I have a note here, but I'm not sure who said it; Geragos or the Judge. You arrange for a video screen. We can ask him for his waiver via the video feed.

The Judge goes onto say that, "Just dealing with 793 excludes 656." And then it's like he's pondering some things over in his mind. "When does a prosecution actually begin? The arrest warrant begins," and then he calls off cases to support his point. "(It) starts from complaint; not from information." Another case example is given. Hannon. Case starts one a complaint is filed. Immunity is granted long before a case is filed. Not an offense, an immunity.

Jackson steps up to speak again. "These are due process rights to that particular procedure. I don't know that we've had a case where we've...." The Judge and Jackson argue case points, and then Ric Ocampo also joins the banter, but I was scribbling so fast, I'm not exactly sure who said what.

If prosecution ignores defenses or immunity exists, they shouldn't be doing that. (Judge?)

If we don't like the law.... (?)

Ric Ocampo argues, "We disagree in the interpretation on the double jeopardy issue."

I don't know if we've ever seen this before... a person with extradition. (Judge?)

We have an immunity issue. It's a (?) of law and enormous expense. In the Judge's opinion, a prelim won't make a difference. (Judge)

Alan Jackson: "This is an important issue and I appeal that the court takes the time. How can we even make a determination if the acts are the same? How can we determine that?"

Judge: "You lay out in your complaint in great detail. We can determine that from the documents in Japan. I think we all know that we are all dealing with the same case."

There's lots of commentary by the Judge that the case has been heavily in the media, and the media has reported that this is the same case, however, we don't have any judicial documents to substantiate that.

And I write a note here that it now sounds like Geragos has won, well, at least has stopped the extradition in it's tracks.

Judge: "My ruling is against the people on whether he has to be here. My ruling is that we can proceed without him. On the issue of judicial notice, I think you (people) prevail." Then there is quite a bit of wrangling to try to get a date to come back that everyone can agree on. The Judge did state that he needs documents from Japan, translated, from three different court rulings. The arraignment, the trial court, and Japan's high court that over ruled. We're talking about thousands of pages of documents, translated. That's going to take a while.

Gerago's motion to quash the arrest warrant would fail because he did not include these documents in with his motion to show his client had legally been prosecuted before. A date is finally chosen to reappear. June 16th.

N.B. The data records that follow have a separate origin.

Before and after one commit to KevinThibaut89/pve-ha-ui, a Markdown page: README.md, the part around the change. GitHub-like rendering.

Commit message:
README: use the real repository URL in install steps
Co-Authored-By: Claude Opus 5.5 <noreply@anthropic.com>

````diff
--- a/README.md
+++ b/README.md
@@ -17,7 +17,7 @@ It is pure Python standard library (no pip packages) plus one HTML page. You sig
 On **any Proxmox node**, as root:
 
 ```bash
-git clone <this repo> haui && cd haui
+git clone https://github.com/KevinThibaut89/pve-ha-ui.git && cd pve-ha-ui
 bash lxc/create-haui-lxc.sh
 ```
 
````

As I'm leaving the courtroom, I see over on the far left side of the courtroom in the almost the back row, Pat Dixon sitting by himself in casual clothes.

The press conference is held in the same place on the Temple Street plaza. It's not really a big "plaza" like one would think but just the small open space in front of the building.

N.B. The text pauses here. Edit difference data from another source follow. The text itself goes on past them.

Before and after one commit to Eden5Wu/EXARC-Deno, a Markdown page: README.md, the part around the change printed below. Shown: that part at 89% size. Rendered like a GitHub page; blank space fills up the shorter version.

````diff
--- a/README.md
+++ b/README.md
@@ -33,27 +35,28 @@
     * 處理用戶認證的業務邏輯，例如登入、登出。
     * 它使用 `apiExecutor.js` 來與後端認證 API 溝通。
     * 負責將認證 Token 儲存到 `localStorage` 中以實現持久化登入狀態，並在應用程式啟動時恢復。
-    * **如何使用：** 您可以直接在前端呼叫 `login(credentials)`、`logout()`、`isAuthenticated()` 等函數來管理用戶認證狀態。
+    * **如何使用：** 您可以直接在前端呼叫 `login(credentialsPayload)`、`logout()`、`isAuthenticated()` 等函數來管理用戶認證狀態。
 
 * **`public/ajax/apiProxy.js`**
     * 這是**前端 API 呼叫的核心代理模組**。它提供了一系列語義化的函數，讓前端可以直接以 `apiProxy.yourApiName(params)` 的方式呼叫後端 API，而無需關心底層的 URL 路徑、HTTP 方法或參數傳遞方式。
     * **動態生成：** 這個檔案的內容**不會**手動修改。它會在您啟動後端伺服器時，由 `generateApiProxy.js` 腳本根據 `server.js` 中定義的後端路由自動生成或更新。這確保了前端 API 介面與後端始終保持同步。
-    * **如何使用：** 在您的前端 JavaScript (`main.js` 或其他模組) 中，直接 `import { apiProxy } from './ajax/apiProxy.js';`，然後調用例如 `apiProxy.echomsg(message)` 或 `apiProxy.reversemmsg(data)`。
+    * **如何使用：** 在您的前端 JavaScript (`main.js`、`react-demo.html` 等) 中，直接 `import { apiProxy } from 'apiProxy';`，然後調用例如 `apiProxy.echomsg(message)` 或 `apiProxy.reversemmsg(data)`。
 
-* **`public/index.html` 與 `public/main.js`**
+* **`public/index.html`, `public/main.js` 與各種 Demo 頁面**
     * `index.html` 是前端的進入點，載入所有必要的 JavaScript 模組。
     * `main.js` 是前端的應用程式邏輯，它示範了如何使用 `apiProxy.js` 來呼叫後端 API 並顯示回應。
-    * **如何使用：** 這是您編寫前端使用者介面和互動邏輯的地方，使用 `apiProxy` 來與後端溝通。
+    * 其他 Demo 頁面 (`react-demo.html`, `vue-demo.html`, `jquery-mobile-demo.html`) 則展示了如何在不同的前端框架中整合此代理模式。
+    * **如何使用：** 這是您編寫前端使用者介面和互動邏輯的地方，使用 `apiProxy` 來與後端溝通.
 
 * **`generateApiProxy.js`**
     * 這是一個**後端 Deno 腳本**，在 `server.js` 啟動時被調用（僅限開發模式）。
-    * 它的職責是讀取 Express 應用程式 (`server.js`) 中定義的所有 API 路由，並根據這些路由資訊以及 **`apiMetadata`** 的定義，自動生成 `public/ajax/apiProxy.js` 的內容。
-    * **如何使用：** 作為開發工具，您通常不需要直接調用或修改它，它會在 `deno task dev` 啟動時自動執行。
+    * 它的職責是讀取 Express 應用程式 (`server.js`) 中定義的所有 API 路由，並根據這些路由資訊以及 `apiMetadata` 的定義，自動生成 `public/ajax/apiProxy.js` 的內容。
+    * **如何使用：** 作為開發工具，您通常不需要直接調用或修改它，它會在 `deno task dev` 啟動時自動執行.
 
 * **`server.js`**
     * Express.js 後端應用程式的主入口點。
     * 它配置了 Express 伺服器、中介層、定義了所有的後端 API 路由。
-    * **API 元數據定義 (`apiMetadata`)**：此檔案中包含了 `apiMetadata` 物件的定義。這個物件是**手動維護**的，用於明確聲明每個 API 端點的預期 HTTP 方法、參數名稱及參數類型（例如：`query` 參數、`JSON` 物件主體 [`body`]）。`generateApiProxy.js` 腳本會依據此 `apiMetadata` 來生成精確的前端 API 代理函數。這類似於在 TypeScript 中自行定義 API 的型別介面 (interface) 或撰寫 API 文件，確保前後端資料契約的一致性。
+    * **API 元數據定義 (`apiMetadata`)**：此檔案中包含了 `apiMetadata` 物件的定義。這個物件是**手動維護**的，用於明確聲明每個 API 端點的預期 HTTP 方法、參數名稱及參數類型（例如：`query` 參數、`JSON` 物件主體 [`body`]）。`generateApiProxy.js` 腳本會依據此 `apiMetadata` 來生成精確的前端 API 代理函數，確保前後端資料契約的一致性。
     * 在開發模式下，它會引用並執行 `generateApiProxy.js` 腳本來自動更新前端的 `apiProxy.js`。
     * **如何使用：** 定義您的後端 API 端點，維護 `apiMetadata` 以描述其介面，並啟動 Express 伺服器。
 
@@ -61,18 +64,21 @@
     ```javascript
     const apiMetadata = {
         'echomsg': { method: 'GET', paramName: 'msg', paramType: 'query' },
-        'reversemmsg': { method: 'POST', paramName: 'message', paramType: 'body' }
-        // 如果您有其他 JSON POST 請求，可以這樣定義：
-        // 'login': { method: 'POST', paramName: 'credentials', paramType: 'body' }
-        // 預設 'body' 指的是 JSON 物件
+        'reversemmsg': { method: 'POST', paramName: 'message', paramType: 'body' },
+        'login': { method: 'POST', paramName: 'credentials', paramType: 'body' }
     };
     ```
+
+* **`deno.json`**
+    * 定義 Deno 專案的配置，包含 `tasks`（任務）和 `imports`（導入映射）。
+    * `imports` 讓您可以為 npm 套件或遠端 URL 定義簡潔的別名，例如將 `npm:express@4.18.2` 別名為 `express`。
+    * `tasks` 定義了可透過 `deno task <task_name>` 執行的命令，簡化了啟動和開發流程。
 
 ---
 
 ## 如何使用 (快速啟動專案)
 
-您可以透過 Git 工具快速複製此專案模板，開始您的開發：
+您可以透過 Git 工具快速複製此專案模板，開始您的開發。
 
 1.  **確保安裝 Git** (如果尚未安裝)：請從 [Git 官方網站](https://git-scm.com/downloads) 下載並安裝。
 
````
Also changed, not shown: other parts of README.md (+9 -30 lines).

Smiling, Geragos tells the dozens of Japanese reporters, "The judge ruled that Miura didn't have to be here. (At the next hearing) at that time, we are hopeful that the case will be thrown out. The judge decided that Miura didn't need to be here. We've won that we won't have to drag him here. I'm disappointed only in that he has to sit there for another five weeks. Miura will be on video for the next hearing."

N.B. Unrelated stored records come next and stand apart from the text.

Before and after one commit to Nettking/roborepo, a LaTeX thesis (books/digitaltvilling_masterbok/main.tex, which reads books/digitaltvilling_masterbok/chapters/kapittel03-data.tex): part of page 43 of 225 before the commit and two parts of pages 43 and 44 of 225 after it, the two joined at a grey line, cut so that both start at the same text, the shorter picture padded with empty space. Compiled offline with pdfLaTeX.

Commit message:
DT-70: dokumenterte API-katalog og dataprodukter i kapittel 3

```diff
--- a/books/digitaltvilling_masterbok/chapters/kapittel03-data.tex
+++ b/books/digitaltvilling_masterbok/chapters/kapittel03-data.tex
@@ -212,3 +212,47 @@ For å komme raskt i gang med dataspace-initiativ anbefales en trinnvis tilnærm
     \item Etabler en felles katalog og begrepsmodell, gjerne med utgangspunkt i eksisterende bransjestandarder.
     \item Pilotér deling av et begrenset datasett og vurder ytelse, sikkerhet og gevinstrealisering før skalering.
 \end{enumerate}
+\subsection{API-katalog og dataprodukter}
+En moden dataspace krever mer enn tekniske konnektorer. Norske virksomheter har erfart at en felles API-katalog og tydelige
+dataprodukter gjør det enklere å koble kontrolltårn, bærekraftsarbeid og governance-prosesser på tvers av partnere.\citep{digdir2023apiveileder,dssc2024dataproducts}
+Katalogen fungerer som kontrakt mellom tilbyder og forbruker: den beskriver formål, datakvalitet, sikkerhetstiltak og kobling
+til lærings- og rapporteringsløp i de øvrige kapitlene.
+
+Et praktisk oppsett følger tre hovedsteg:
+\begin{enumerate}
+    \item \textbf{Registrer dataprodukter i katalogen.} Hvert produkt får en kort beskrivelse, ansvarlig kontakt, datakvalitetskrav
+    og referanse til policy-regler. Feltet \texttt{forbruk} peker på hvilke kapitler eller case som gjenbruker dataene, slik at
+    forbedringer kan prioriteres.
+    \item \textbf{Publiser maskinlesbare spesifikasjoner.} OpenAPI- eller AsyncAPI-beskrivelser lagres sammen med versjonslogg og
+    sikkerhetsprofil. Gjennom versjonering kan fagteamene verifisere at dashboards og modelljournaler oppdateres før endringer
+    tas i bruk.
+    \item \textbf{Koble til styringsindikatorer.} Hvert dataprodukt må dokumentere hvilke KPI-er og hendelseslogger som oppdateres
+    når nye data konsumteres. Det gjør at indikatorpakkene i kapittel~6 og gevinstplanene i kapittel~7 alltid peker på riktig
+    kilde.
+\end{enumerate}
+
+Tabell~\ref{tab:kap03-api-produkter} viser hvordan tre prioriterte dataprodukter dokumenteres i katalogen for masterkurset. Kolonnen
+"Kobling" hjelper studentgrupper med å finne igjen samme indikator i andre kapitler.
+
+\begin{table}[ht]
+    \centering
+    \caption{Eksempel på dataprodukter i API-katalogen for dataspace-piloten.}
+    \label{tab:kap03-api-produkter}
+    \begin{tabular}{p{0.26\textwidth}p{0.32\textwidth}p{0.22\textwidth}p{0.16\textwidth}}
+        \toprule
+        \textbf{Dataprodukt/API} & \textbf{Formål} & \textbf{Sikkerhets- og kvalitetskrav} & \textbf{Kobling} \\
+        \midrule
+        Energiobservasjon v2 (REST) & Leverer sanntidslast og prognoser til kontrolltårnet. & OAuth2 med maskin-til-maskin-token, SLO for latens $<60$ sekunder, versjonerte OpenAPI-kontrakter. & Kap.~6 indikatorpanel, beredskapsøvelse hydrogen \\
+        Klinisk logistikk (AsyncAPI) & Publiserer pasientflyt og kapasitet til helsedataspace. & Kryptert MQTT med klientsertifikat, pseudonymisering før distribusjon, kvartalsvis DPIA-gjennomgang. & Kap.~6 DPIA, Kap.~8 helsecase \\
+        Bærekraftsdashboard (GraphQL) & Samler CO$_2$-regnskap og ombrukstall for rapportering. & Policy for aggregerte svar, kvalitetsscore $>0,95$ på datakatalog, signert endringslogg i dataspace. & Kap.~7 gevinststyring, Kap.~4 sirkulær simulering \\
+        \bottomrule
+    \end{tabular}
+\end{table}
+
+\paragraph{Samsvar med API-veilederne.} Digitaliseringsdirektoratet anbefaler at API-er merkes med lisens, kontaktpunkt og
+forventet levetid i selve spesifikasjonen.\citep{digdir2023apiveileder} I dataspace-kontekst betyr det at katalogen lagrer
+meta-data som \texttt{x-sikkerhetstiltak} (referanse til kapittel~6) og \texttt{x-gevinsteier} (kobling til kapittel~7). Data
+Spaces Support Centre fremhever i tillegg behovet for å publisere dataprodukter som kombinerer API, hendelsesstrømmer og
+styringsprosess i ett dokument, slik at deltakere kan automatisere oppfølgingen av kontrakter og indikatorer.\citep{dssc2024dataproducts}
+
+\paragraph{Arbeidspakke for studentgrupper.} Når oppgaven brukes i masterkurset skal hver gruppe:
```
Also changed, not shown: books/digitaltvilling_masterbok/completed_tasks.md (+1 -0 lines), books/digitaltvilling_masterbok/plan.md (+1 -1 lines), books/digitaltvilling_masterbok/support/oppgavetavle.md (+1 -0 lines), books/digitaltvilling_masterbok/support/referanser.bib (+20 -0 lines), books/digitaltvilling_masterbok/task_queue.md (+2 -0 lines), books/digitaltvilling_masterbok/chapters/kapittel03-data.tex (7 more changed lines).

Then Sandi speaks to the press, and I can't hear her over the street traffic. I'm too far back in the crowd.

"The Judge says that Miura doesn't have to be here for the double jeopardy ruling, but that he also needs to see the rulings from the Japanese court before he can rule ( on double jeopardy)."

Sandi goes onto say that these are hundreds of pages of documents and it will take some time to get them from Japan and translated. She sort of hinted that the date of June 16th will probably be delayed again depending on how long it takes to get these documents and get them translated.

And that's it. I give donchais a call to update her on today's proceedings and I take the train back home.